Task instructions >>
Work through the data below and state how many lines contain "Individual", giving that number alone.

Data shown >>
- - - -
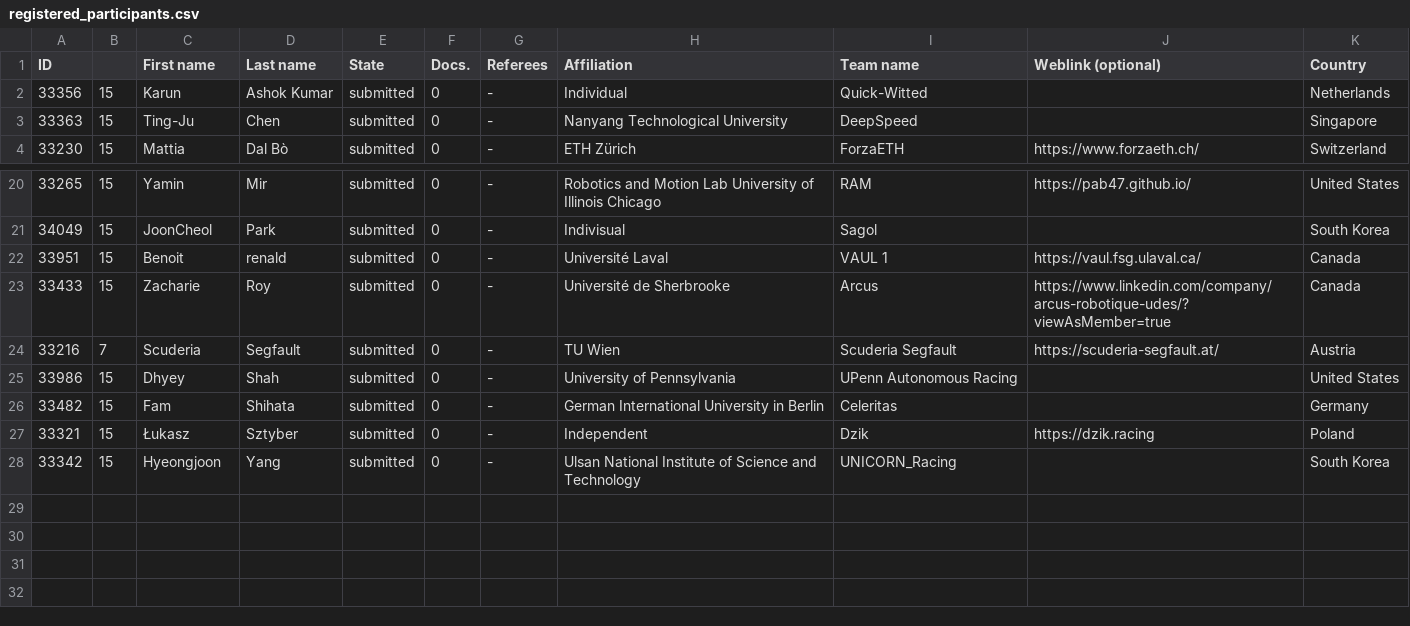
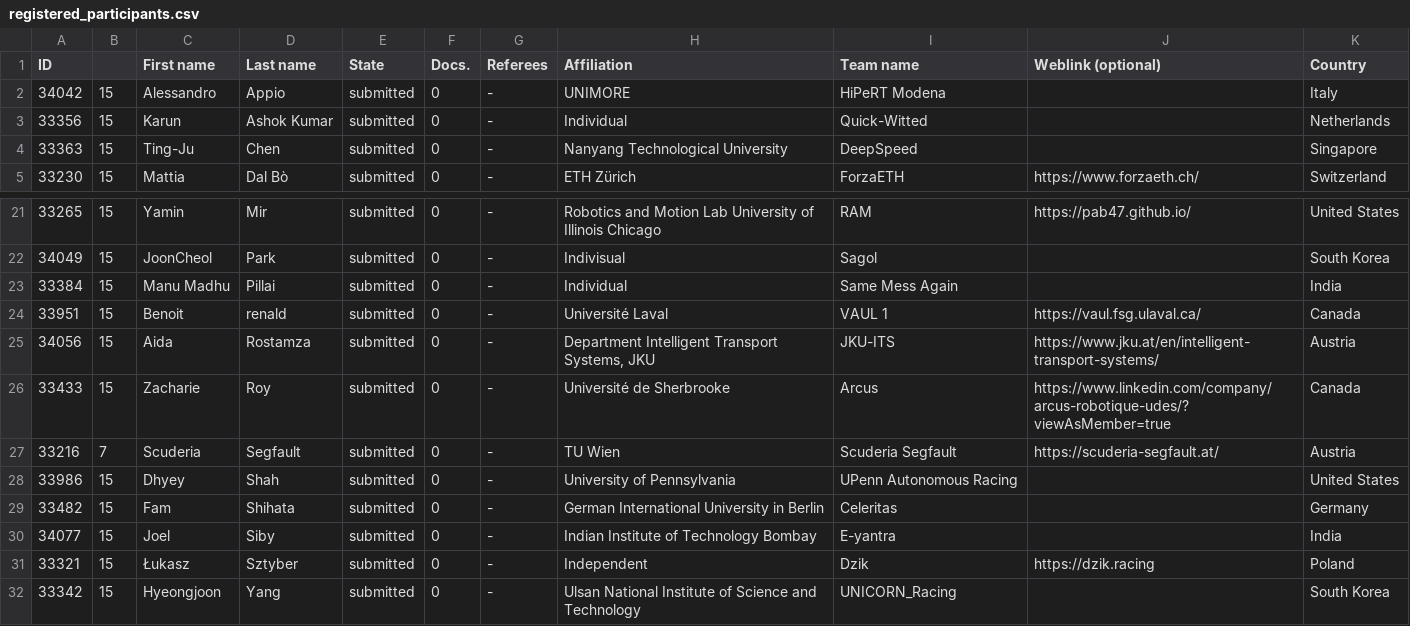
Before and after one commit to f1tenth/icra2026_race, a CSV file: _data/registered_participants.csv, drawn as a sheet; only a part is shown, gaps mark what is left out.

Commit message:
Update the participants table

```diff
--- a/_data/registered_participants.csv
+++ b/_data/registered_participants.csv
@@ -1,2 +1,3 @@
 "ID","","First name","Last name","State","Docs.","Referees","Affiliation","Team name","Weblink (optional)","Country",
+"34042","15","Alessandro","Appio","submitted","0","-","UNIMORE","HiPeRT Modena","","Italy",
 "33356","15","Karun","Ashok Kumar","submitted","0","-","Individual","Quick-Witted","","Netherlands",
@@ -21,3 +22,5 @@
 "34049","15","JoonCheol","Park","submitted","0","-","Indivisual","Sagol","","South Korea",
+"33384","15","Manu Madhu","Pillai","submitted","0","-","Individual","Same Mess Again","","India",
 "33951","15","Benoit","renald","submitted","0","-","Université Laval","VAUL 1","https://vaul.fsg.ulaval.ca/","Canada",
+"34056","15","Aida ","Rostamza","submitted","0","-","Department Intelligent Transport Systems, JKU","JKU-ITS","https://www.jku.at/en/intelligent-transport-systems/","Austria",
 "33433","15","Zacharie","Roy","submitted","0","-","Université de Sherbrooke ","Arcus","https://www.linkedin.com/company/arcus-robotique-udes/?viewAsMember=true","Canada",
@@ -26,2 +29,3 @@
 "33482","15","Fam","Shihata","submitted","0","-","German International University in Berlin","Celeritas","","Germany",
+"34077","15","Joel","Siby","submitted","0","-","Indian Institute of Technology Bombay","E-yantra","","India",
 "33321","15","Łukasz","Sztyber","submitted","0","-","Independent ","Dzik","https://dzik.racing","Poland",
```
- - - -
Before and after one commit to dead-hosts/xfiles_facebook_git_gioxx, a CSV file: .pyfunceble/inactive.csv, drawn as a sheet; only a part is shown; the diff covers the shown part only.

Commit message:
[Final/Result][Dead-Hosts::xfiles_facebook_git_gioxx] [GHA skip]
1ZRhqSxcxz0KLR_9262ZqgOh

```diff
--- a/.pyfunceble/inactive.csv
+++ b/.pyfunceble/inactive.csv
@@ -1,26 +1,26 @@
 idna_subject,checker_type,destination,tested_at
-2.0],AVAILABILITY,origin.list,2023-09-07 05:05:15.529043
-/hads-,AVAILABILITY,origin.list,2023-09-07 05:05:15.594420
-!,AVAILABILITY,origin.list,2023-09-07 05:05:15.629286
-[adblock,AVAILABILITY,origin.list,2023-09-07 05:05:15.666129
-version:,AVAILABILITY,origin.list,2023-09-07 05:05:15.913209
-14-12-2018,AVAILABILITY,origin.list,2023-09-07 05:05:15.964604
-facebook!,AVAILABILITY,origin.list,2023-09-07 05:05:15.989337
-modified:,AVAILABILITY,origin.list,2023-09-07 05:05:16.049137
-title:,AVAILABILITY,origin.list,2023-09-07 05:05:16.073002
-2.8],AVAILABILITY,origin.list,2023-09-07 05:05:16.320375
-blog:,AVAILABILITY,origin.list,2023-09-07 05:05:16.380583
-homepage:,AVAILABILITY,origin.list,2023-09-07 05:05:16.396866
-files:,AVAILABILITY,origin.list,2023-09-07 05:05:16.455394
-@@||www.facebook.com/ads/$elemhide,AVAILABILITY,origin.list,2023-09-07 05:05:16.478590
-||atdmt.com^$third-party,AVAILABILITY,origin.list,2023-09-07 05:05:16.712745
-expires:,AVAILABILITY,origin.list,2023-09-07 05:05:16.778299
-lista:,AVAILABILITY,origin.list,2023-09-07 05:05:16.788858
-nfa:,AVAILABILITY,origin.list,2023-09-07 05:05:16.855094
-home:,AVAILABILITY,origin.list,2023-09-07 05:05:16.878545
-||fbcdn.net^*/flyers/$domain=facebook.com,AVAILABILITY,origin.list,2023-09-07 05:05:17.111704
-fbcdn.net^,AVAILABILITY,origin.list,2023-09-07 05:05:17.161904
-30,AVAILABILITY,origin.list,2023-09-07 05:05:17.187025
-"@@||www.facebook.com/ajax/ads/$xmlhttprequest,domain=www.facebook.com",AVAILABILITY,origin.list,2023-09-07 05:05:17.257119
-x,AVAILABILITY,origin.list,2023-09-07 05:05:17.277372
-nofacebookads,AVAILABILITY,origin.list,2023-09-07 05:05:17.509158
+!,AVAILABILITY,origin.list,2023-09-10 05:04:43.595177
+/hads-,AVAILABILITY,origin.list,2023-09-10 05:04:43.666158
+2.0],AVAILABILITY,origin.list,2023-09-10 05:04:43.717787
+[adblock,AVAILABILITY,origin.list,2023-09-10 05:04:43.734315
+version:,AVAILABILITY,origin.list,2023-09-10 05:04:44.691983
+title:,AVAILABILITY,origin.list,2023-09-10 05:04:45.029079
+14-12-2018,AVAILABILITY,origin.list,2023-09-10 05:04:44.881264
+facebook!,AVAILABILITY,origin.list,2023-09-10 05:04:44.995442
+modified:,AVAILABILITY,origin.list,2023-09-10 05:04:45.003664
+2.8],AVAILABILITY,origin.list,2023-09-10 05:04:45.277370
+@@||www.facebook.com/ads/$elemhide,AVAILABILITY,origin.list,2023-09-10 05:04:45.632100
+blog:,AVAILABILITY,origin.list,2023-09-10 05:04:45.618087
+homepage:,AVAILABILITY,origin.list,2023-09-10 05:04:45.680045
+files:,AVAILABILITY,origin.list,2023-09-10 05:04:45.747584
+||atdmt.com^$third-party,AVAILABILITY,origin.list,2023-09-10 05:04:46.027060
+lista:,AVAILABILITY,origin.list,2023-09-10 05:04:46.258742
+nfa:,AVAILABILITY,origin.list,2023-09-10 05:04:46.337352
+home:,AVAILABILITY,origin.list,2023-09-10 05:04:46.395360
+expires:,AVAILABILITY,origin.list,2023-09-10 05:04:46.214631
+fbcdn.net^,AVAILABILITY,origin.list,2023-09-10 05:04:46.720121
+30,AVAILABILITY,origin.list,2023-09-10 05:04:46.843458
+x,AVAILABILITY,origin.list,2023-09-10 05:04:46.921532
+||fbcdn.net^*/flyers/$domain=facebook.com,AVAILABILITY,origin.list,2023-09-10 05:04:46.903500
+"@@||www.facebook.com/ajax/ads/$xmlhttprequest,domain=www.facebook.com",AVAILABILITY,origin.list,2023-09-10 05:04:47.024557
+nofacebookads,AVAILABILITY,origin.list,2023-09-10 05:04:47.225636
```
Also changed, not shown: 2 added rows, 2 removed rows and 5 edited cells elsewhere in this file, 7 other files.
- - - -
Solution to the exercise >>
2